Version difference data:
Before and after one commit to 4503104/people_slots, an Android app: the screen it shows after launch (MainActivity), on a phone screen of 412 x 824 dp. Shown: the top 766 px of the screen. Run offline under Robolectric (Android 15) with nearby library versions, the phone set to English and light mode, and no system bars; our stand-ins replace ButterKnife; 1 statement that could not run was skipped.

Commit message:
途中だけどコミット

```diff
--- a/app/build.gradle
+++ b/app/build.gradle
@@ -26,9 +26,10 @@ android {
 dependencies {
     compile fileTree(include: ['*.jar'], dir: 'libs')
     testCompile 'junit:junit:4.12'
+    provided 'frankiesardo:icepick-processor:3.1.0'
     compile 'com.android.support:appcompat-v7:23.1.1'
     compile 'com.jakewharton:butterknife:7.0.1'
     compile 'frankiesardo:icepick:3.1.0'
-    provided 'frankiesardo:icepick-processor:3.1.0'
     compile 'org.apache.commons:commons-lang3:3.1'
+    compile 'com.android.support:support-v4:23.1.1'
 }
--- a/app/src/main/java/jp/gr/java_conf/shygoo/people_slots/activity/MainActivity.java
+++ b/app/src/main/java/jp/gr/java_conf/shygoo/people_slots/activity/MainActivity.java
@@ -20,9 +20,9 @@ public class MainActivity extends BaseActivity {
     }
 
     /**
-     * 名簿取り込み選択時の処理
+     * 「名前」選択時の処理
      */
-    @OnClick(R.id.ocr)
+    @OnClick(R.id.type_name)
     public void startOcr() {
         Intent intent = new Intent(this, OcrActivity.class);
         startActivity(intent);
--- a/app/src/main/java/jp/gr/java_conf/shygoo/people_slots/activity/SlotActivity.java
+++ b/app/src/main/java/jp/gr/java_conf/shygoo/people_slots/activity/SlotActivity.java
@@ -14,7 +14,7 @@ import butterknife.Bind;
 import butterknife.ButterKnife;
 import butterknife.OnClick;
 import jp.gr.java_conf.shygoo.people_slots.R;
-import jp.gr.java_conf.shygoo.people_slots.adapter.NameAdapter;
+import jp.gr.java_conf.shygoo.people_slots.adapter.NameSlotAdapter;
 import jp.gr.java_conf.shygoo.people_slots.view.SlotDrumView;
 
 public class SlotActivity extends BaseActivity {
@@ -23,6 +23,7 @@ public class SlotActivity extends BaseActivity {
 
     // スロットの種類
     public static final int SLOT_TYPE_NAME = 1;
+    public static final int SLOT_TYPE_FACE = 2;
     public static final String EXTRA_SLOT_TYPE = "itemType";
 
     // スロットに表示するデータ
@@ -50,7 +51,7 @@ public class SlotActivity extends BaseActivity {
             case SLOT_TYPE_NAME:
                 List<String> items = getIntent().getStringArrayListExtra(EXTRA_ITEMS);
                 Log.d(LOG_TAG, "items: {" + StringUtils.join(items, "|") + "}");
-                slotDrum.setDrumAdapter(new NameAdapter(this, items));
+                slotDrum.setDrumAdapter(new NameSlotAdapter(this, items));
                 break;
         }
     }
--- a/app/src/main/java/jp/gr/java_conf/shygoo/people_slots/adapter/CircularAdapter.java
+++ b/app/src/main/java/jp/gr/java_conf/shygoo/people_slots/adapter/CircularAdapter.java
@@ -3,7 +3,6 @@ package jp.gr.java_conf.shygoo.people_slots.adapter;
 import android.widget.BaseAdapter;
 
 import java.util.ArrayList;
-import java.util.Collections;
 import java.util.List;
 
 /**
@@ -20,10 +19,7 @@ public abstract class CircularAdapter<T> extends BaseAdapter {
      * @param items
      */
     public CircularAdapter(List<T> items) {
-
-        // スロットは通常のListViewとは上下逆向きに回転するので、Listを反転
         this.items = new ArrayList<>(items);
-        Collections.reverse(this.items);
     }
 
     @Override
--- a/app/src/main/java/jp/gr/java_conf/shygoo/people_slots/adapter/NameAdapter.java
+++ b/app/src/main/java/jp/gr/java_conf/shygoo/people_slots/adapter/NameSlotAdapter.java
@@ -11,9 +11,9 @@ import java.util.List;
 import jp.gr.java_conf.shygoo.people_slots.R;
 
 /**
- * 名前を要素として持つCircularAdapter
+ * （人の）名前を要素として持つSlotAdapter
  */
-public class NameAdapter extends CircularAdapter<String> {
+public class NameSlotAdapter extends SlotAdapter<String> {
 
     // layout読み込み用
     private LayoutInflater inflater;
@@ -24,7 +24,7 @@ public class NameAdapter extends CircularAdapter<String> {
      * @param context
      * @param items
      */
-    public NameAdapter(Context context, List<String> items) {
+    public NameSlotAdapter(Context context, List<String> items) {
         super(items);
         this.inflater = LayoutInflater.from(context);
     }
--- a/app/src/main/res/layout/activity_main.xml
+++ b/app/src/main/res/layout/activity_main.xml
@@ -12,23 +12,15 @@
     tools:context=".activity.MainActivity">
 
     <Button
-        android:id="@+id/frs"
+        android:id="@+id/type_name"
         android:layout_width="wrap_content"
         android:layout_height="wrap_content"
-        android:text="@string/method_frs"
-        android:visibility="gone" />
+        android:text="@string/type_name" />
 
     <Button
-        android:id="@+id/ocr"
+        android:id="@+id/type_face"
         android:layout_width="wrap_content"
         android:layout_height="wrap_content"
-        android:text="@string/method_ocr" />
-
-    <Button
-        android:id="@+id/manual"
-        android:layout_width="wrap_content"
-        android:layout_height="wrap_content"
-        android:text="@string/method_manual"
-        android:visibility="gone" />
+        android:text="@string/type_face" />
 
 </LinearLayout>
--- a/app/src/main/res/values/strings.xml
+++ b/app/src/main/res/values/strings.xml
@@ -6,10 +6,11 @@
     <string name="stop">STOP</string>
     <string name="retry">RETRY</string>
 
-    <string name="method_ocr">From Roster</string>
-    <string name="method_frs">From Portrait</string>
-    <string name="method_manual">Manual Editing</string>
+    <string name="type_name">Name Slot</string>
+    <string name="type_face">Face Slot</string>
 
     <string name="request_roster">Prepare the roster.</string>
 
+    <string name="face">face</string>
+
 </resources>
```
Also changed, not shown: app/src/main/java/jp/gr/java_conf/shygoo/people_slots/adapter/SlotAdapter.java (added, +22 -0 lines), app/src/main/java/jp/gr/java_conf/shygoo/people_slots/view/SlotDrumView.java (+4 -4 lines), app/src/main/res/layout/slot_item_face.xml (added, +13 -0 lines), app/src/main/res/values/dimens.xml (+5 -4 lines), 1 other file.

Task to carry out:
Give back all the data exactly as it was written.

Answer to this task:
Before and after one commit to 4503104/people_slots, an Android app: the screen it shows after launch (MainActivity), on a phone screen of 412 x 824 dp. Shown: the top 766 px of the screen. Run offline under Robolectric (Android 15) with nearby library versions, the phone set to English and light mode, and no system bars; our stand-ins replace ButterKnife; 1 statement that could not run was skipped.

Commit message:
途中だけどコミット

```diff
--- a/app/build.gradle
+++ b/app/build.gradle
@@ -26,9 +26,10 @@ android {
 dependencies {
     compile fileTree(include: ['*.jar'], dir: 'libs')
     testCompile 'junit:junit:4.12'
+    provided 'frankiesardo:icepick-processor:3.1.0'
     compile 'com.android.support:appcompat-v7:23.1.1'
     compile 'com.jakewharton:butterknife:7.0.1'
     compile 'frankiesardo:icepick:3.1.0'
-    provided 'frankiesardo:icepick-processor:3.1.0'
     compile 'org.apache.commons:commons-lang3:3.1'
+    compile 'com.android.support:support-v4:23.1.1'
 }
--- a/app/src/main/java/jp/gr/java_conf/shygoo/people_slots/activity/MainActivity.java
+++ b/app/src/main/java/jp/gr/java_conf/shygoo/people_slots/activity/MainActivity.java
@@ -20,9 +20,9 @@ public class MainActivity extends BaseActivity {
     }
 
     /**
-     * 名簿取り込み選択時の処理
+     * 「名前」選択時の処理
      */
-    @OnClick(R.id.ocr)
+    @OnClick(R.id.type_name)
     public void startOcr() {
         Intent intent = new Intent(this, OcrActivity.class);
         startActivity(intent);
--- a/app/src/main/java/jp/gr/java_conf/shygoo/people_slots/activity/SlotActivity.java
+++ b/app/src/main/java/jp/gr/java_conf/shygoo/people_slots/activity/SlotActivity.java
@@ -14,7 +14,7 @@ import butterknife.Bind;
 import butterknife.ButterKnife;
 import butterknife.OnClick;
 import jp.gr.java_conf.shygoo.people_slots.R;
-import jp.gr.java_conf.shygoo.people_slots.adapter.NameAdapter;
+import jp.gr.java_conf.shygoo.people_slots.adapter.NameSlotAdapter;
 import jp.gr.java_conf.shygoo.people_slots.view.SlotDrumView;
 
 public class SlotActivity extends BaseActivity {
@@ -23,6 +23,7 @@ public class SlotActivity extends BaseActivity {
 
     // スロットの種類
     public static final int SLOT_TYPE_NAME = 1;
+    public static final int SLOT_TYPE_FACE = 2;
     public static final String EXTRA_SLOT_TYPE = "itemType";
 
     // スロットに表示するデータ
@@ -50,7 +51,7 @@ public class SlotActivity extends BaseActivity {
             case SLOT_TYPE_NAME:
                 List<String> items = getIntent().getStringArrayListExtra(EXTRA_ITEMS);
                 Log.d(LOG_TAG, "items: {" + StringUtils.join(items, "|") + "}");
-                slotDrum.setDrumAdapter(new NameAdapter(this, items));
+                slotDrum.setDrumAdapter(new NameSlotAdapter(this, items));
                 break;
         }
     }
--- a/app/src/main/java/jp/gr/java_conf/shygoo/people_slots/adapter/CircularAdapter.java
+++ b/app/src/main/java/jp/gr/java_conf/shygoo/people_slots/adapter/CircularAdapter.java
@@ -3,7 +3,6 @@ package jp.gr.java_conf.shygoo.people_slots.adapter;
 import android.widget.BaseAdapter;
 
 import java.util.ArrayList;
-import java.util.Collections;
 import java.util.List;
 
 /**
@@ -20,10 +19,7 @@ public abstract class CircularAdapter<T> extends BaseAdapter {
      * @param items
      */
     public CircularAdapter(List<T> items) {
-
-        // スロットは通常のListViewとは上下逆向きに回転するので、Listを反転
         this.items = new ArrayList<>(items);
-        Collections.reverse(this.items);
     }
 
     @Override
--- a/app/src/main/java/jp/gr/java_conf/shygoo/people_slots/adapter/NameAdapter.java
+++ b/app/src/main/java/jp/gr/java_conf/shygoo/people_slots/adapter/NameSlotAdapter.java
@@ -11,9 +11,9 @@ import java.util.List;
 import jp.gr.java_conf.shygoo.people_slots.R;
 
 /**
- * 名前を要素として持つCircularAdapter
+ * （人の）名前を要素として持つSlotAdapter
  */
-public class NameAdapter extends CircularAdapter<String> {
+public class NameSlotAdapter extends SlotAdapter<String> {
 
     // layout読み込み用
     private LayoutInflater inflater;
@@ -24,7 +24,7 @@ public class NameAdapter extends CircularAdapter<String> {
      * @param context
      * @param items
      */
-    public NameAdapter(Context context, List<String> items) {
+    public NameSlotAdapter(Context context, List<String> items) {
         super(items);
         this.inflater = LayoutInflater.from(context);
     }
--- a/app/src/main/res/layout/activity_main.xml
+++ b/app/src/main/res/layout/activity_main.xml
@@ -12,23 +12,15 @@
     tools:context=".activity.MainActivity">
 
     <Button
-        android:id="@+id/frs"
+        android:id="@+id/type_name"
         android:layout_width="wrap_content"
         android:layout_height="wrap_content"
-        android:text="@string/method_frs"
-        android:visibility="gone" />
+        android:text="@string/type_name" />
 
     <Button
-        android:id="@+id/ocr"
+        android:id="@+id/type_face"
         android:layout_width="wrap_content"
         android:layout_height="wrap_content"
-        android:text="@string/method_ocr" />
-
-    <Button
-        android:id="@+id/manual"
-        android:layout_width="wrap_content"
-        android:layout_height="wrap_content"
-        android:text="@string/method_manual"
-        android:visibility="gone" />
+        android:text="@string/type_face" />
 
 </LinearLayout>
--- a/app/src/main/res/values/strings.xml
+++ b/app/src/main/res/values/strings.xml
@@ -6,10 +6,11 @@
     <string name="stop">STOP</string>
     <string name="retry">RETRY</string>
 
-    <string name="method_ocr">From Roster</string>
-    <string name="method_frs">From Portrait</string>
-    <string name="method_manual">Manual Editing</string>
+    <string name="type_name">Name Slot</string>
+    <string name="type_face">Face Slot</string>
 
     <string name="request_roster">Prepare the roster.</string>
 
+    <string name="face">face</string>
+
 </resources>
```
Also changed, not shown: app/src/main/java/jp/gr/java_conf/shygoo/people_slots/adapter/SlotAdapter.java (added, +22 -0 lines), app/src/main/java/jp/gr/java_conf/shygoo/people_slots/view/SlotDrumView.java (+4 -4 lines), app/src/main/res/layout/slot_item_face.xml (added, +13 -0 lines), app/src/main/res/values/dimens.xml (+5 -4 lines), 1 other file.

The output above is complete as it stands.